Take the 2-minute tour ×
Mathematics Stack Exchange is a question and answer site for people studying math at any level and professionals in related fields. It's 100% free, no registration required.

Let $X,Y$ be noetherian connected schemes over an algebraically closed field $k$ and let $\overline{x},\overline{y}$ be geometric points on them. There is a canonical homomorphism

$\pi_1(X \times Y,(\overline{x},\overline{y})) \to \pi_1(X,\overline{x}) \times \pi_1(Y,\overline{y})$

This is known to be an isomorphism when $X$ or $Y$ is proper and geometrically integer. This follows from a more general exact sequence in $\pi_1$ related to a proper flat morphism with geometrically integer fibers.

Question 1. Is there a more direct proof of this isomorphism? The corresponding isomorphism in topology is trivial, is it really that difficult in algebraic geometry?

Question 2. Is the assumption on $X$ or $Y$ really needed? If yes, can you give an easy counterexample for the general case?

share|improve this question
    
The corresponding isomorphism in topology is only trivial if you define $\pi_1$ in terms of maps from the circle. If you define $\pi_1$ directly in terms of covering spaces, is it still trivial? –  Qiaochu Yuan Oct 11 '12 at 7:42
    
@Qiaochu: Which definition in terms of covering spaces do you mean? –  Martin Brandenburg Oct 12 '12 at 10:09

1 Answer 1

up vote 4 down vote accepted

The proof of the isomorphism is not so hard in SGA X.1.7.

A counterexample when none of $X, Y$ is proper is given in SGA X.1.10 with $X=Y$ equal to the affine line over a field of positive characteristic.

share|improve this answer

Your Answer

 
discard

By posting your answer, you agree to the privacy policy and terms of service.

Not the answer you're looking for?

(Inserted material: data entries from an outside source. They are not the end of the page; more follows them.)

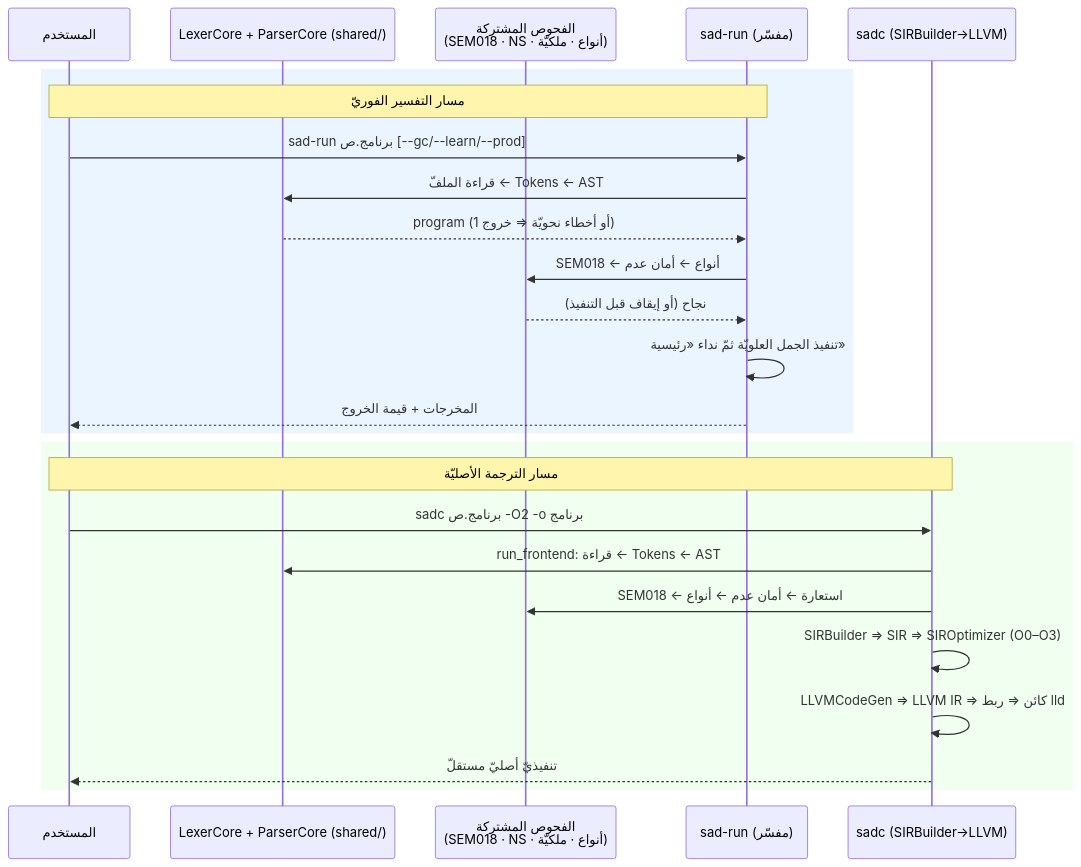
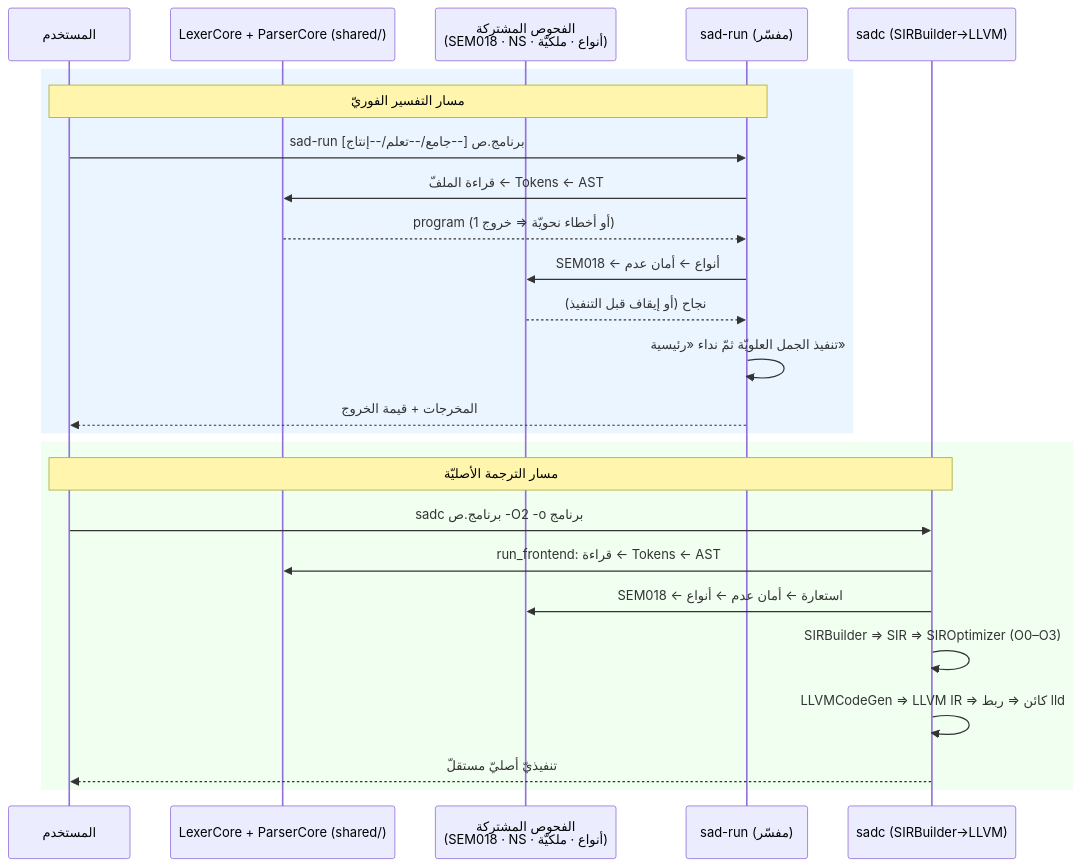
The fourth of 4 diagrams in docs/architecture/execution-pipeline.md (sadlang/sadlang), drawn with Mermaid before and after one commit. The commit also changed other lines of this file and 8 other files, not shown here.

````diff
--- a/docs/architecture/execution-pipeline.md
+++ b/docs/architecture/execution-pipeline.md
@@ -292,29 +292,29 @@
 ```mermaid
 sequenceDiagram
     participant U as المستخدم
     participant FE as LexerCore + ParserCore (shared/)
     participant SH as الفحوص المشتركة<br/>(SEM018 · NS · أنواع · ملكيّة)
     participant I as sad-run (مفسّر)
     participant C as sadc (SIRBuilder→LLVM)
 
     rect rgb(235, 245, 255)
     note over U,I: مسار التفسير الفوريّ
-    U->>I: sad-run برنامج.ص [--gc/--learn/--prod]
+    U->>I: sad-run برنامج.ص [--جامع/--تعلم/--إنتاج]
     I->>FE: قراءة الملفّ ← Tokens ← AST
     FE-->>I: program (أو أخطاء نحويّة ⇒ خروج 1)
     I->>SH: SEM018 ← أنواع ← أمان عدم
     SH-->>I: نجاح (أو إيقاف قبل التنفيذ)
     I->>I: تنفيذ الجمل العلويّة ثمّ نداء «رئيسية»
     I-->>U: المخرجات + قيمة الخروج
     end
 
     rect rgb(240, 255, 240)
     note over U,C: مسار الترجمة الأصليّة
     U->>C: sadc برنامج.ص -O2 -o برنامج
     C->>FE: run_frontend: قراءة ← Tokens ← AST
     C->>SH: SEM018 ← استعارة ← أمان عدم ← أنواع
     C->>C: SIRBuilder ⇒ SIR ⇒ SIROptimizer (O0–O3)
     C->>C: LLVMCodeGen ⇒ LLVM IR ⇒ كائن ⇒ ربط lld
     C-->>U: تنفيذيّ أصليّ مستقلّ
     end
 ```
````
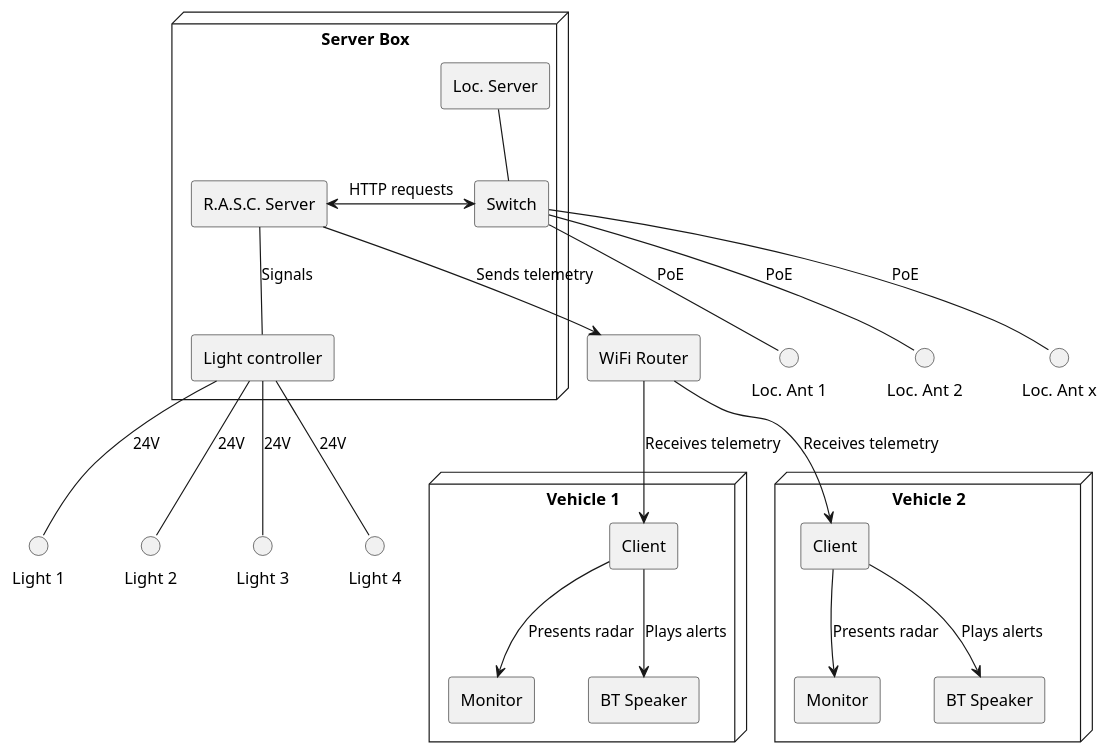
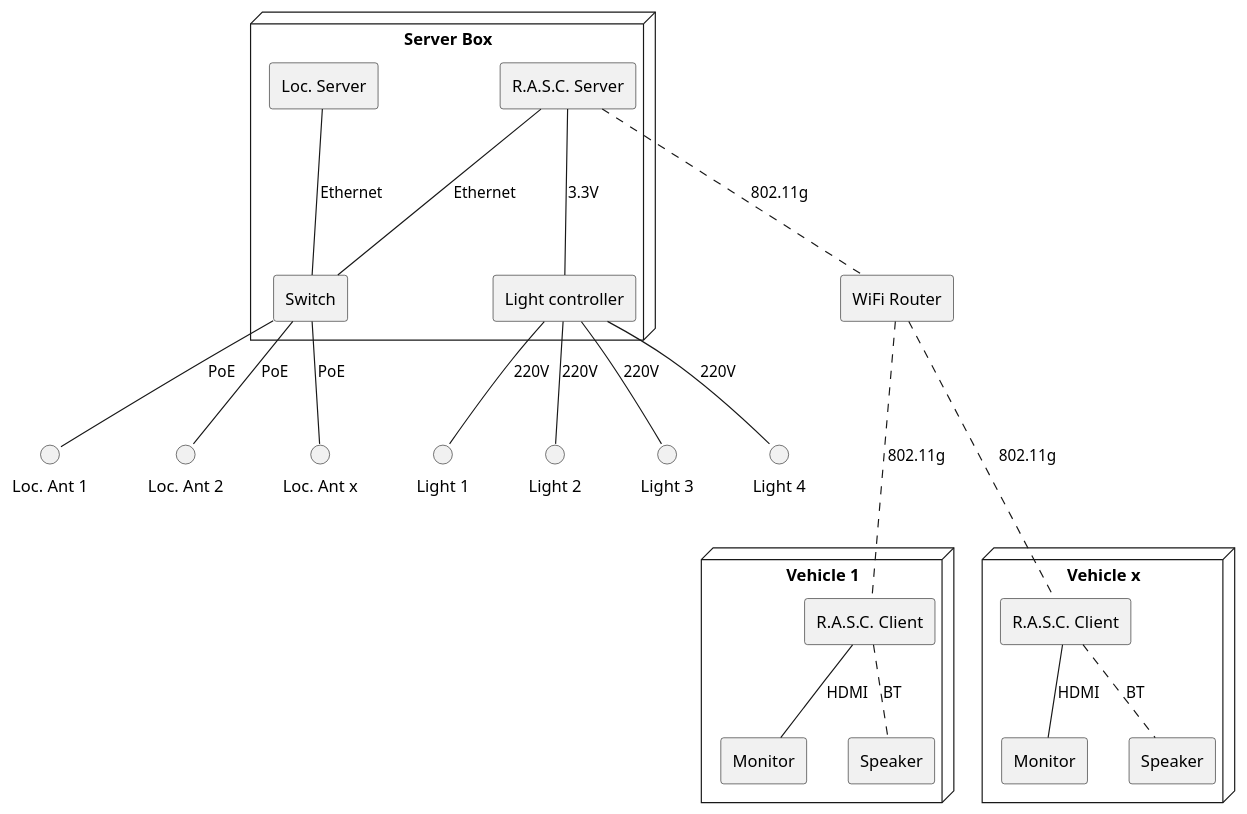
The diagram in Documentation/conn_diag.puml (HermesDaviskas/bic.rasca), drawn with PlantUML before and after one commit. The commit also changed 2 other files, not shown here.

Commit message:
Add diagram image

```diff
--- a/Documentation/conn_diag.puml
+++ b/Documentation/conn_diag.puml
@@ -1,52 +1,52 @@
 @startuml
 
 node "Server Box" as ServerDocker {
     rectangle "Loc. Server" as ls
     rectangle "R.A.S.C. Server" as rs
     rectangle "Switch" as sw
     rectangle "Light controller" as lc
-    rs <-> sw : HTTP requests
-    rs -- lc : Signals
-    ls -- sw 
+    rs --- sw : Ethernet
+    rs --- lc : 3.3V
+    ls --- sw : Ethernet
 }
 
 circle "Loc. Ant 1" as la1
 circle "Loc. Ant 2" as la2
 circle "Loc. Ant x" as lax
 
 sw -- la1 : PoE
 sw -- la2 : PoE
 sw -- lax : PoE
 
 circle "Light 1" as l1
 circle "Light 2" as l2
 circle "Light 3" as l3
 circle "Light 4" as l4
 
-lc -- l1 : 24V
-lc -- l2 : 24V
-lc -- l3 : 24V
-lc -- l4 : 24V
+lc -- l1 : 220V
+lc -- l2 : 220V
+lc -- l3 : 220V
+lc -- l4 : 220V
 
 rectangle "WiFi Router" as rt
 
 node "Vehicle 1" as vh1 {
-    rectangle "Client" as cl1
+    rectangle "R.A.S.C. Client" as cl1
     rectangle "Monitor" as mn1
-    rectangle "BT Speaker" as sp1
-    cl1 --> mn1 : Presents radar
-    cl1 --> sp1 : Plays alerts
+    rectangle "Speaker" as sp1
+    cl1 -- mn1 : HDMI
+    cl1 .. sp1 : BT
 }
 
-node "Vehicle 2" as vh2 {
-    rectangle "Client" as cl2
+node "Vehicle x" as vh2 {
+    rectangle "R.A.S.C. Client" as cl2
     rectangle "Monitor" as mn2
-    rectangle "BT Speaker" as sp2
-    cl2 --> mn2 : Presents radar
-    cl2 --> sp2 : Plays alerts
+    rectangle "Speaker" as sp2
+    cl2 -- mn2 : HDMI
+    cl2 .. sp2 : BT
 }
-    rs --> rt : Sends telemetry
-    rt --> cl1 : Receives telemetry
-    rt --> cl2 : Receives telemetry
+    rs ... rt : 802.11g
+    rt ... cl1 : 802.11g
+    rt ... cl2 : 802.11g
 
 @enduml
```
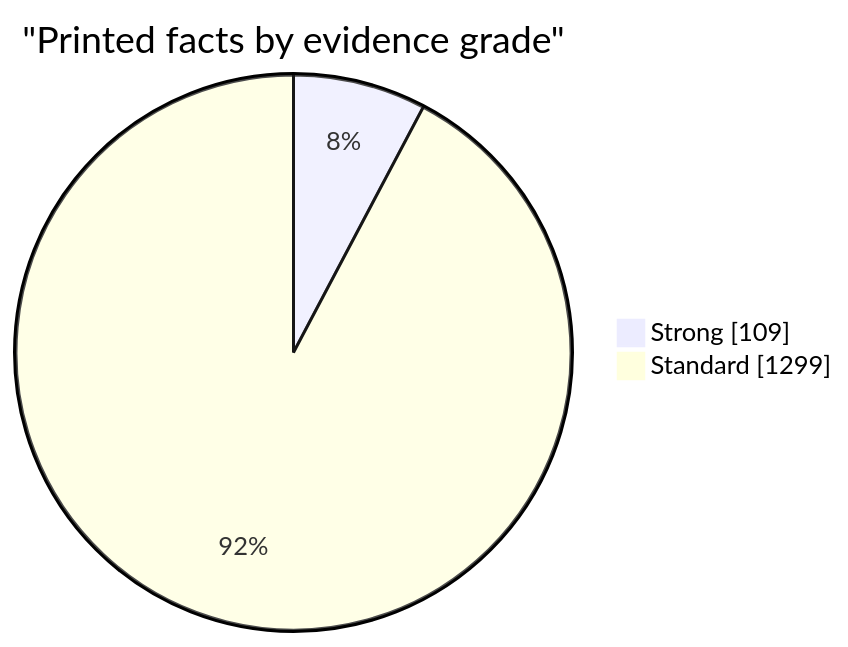
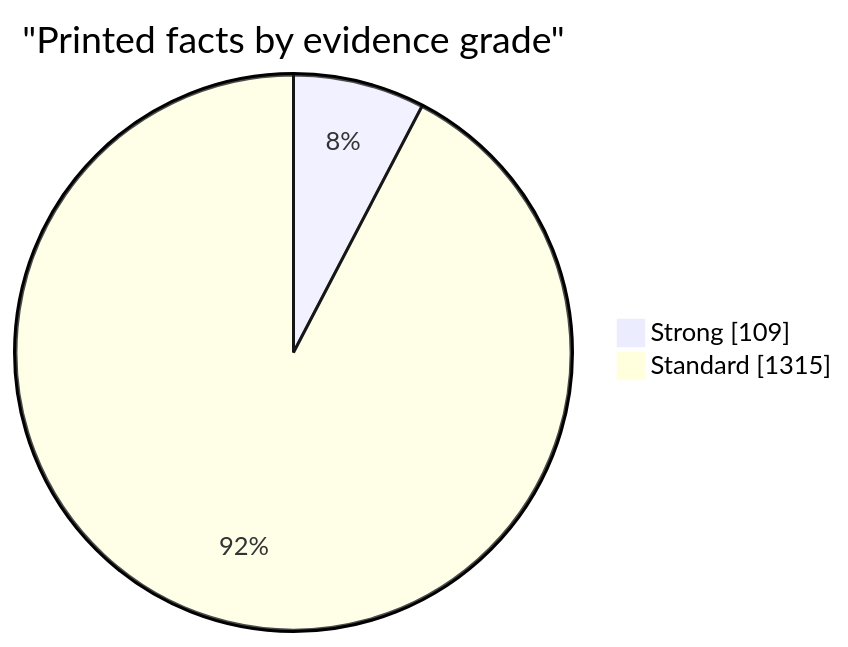
The first of 5 diagrams in docs/evidence.md (EU27-data-sovereignty/eu27-data-sovereignty), drawn with Mermaid before and after one commit. The commit also changed other lines of this file and 61 other files, not shown here.

````diff
--- a/docs/evidence.md
+++ b/docs/evidence.md
@@ -18,6 +18,6 @@
 ```mermaid
 pie showData
   title "Printed facts by evidence grade"
   "Strong" : 109
-  "Standard" : 1299
+  "Standard" : 1315
 ```
````
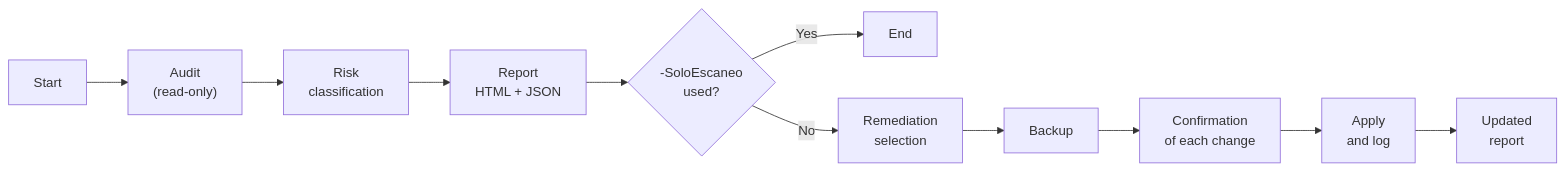
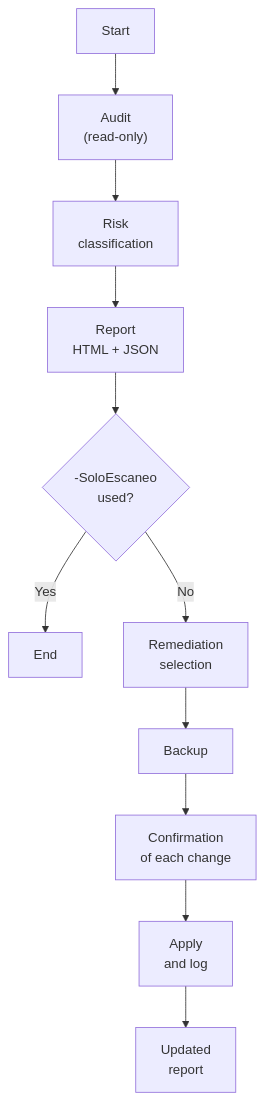
The diagram in README.en.md (FreemanHack/Auditor-Web-Local), drawn with Mermaid before and after one commit. The commit also changed 1 other file, not shown here.

````diff
--- a/README.en.md
+++ b/README.en.md
@@ -111,13 +111,13 @@
 ```mermaid
-flowchart LR
+flowchart TD
     A[Start] --> B["Audit<br/>(read-only)"]
     B --> C[Risk<br/>classification]
     C --> D[Report<br/>HTML + JSON]
     D --> E{"-SoloEscaneo<br/>used?"}
     E -- Yes --> F[End]
     E -- No --> G[Remediation<br/>selection]
     G --> H[Backup]
     H --> I[Confirmation<br/>of each change]
     I --> J[Apply<br/>and log]
     J --> K[Updated<br/>report]
 ```
````
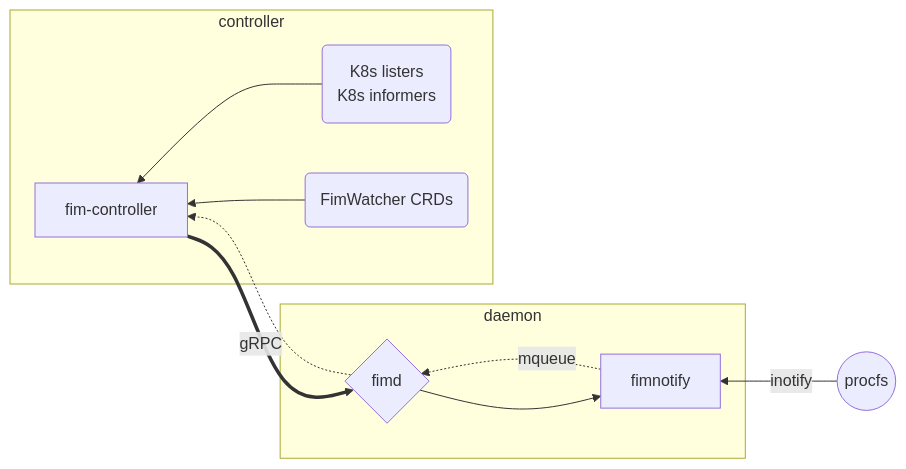
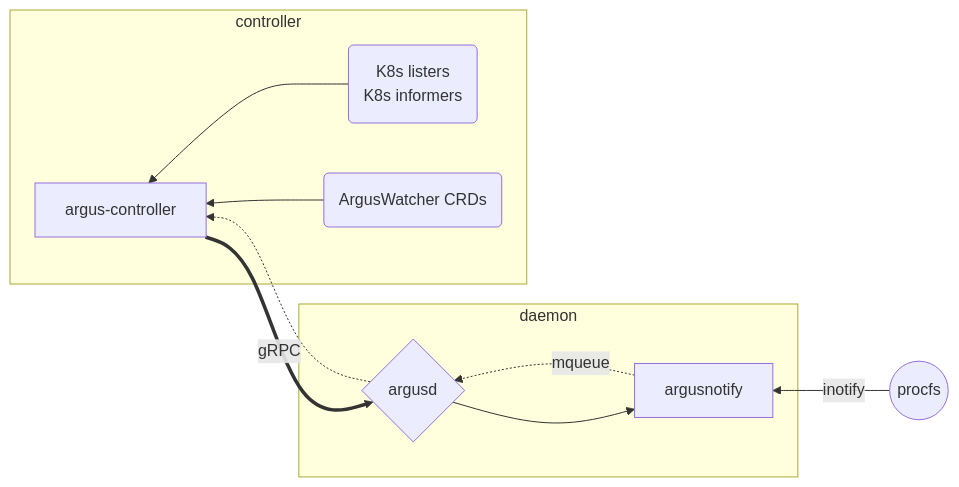
One commit to clustergarage/argus changed the first of 2 diagrams in jekyll/_docs/overview.md. Above: the diagram before and after it, drawn with Mermaid. The commit also changed other lines of this file and 43 other files, not shown here.

First line of the commit message:
rename fim to argus

```diff
--- a/jekyll/_docs/overview.md
+++ b/jekyll/_docs/overview.md
@@ -30,14 +30,14 @@
 {% mermaid %}
 graph RL
-    A((procfs)) -->|inotify| B[fimnotify]
+    A((procfs)) -->|inotify| B[argusnotify]
     subgraph daemon
-    C{fimd} --> B
+    C{argusd} --> B
     B .->|mqueue| C
     end
-    D[fim-controller] ==>|gRPC| C
+    D[argus-controller] ==>|gRPC| C
     C .-> D
     subgraph controller
     E(K8s listers<br />K8s informers) --> D
-    F(FimWatcher CRDs) --> D
+    F(ArgusWatcher CRDs) --> D
     end
 {% endmermaid %}
```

Browse other questions tagged or ask your own question.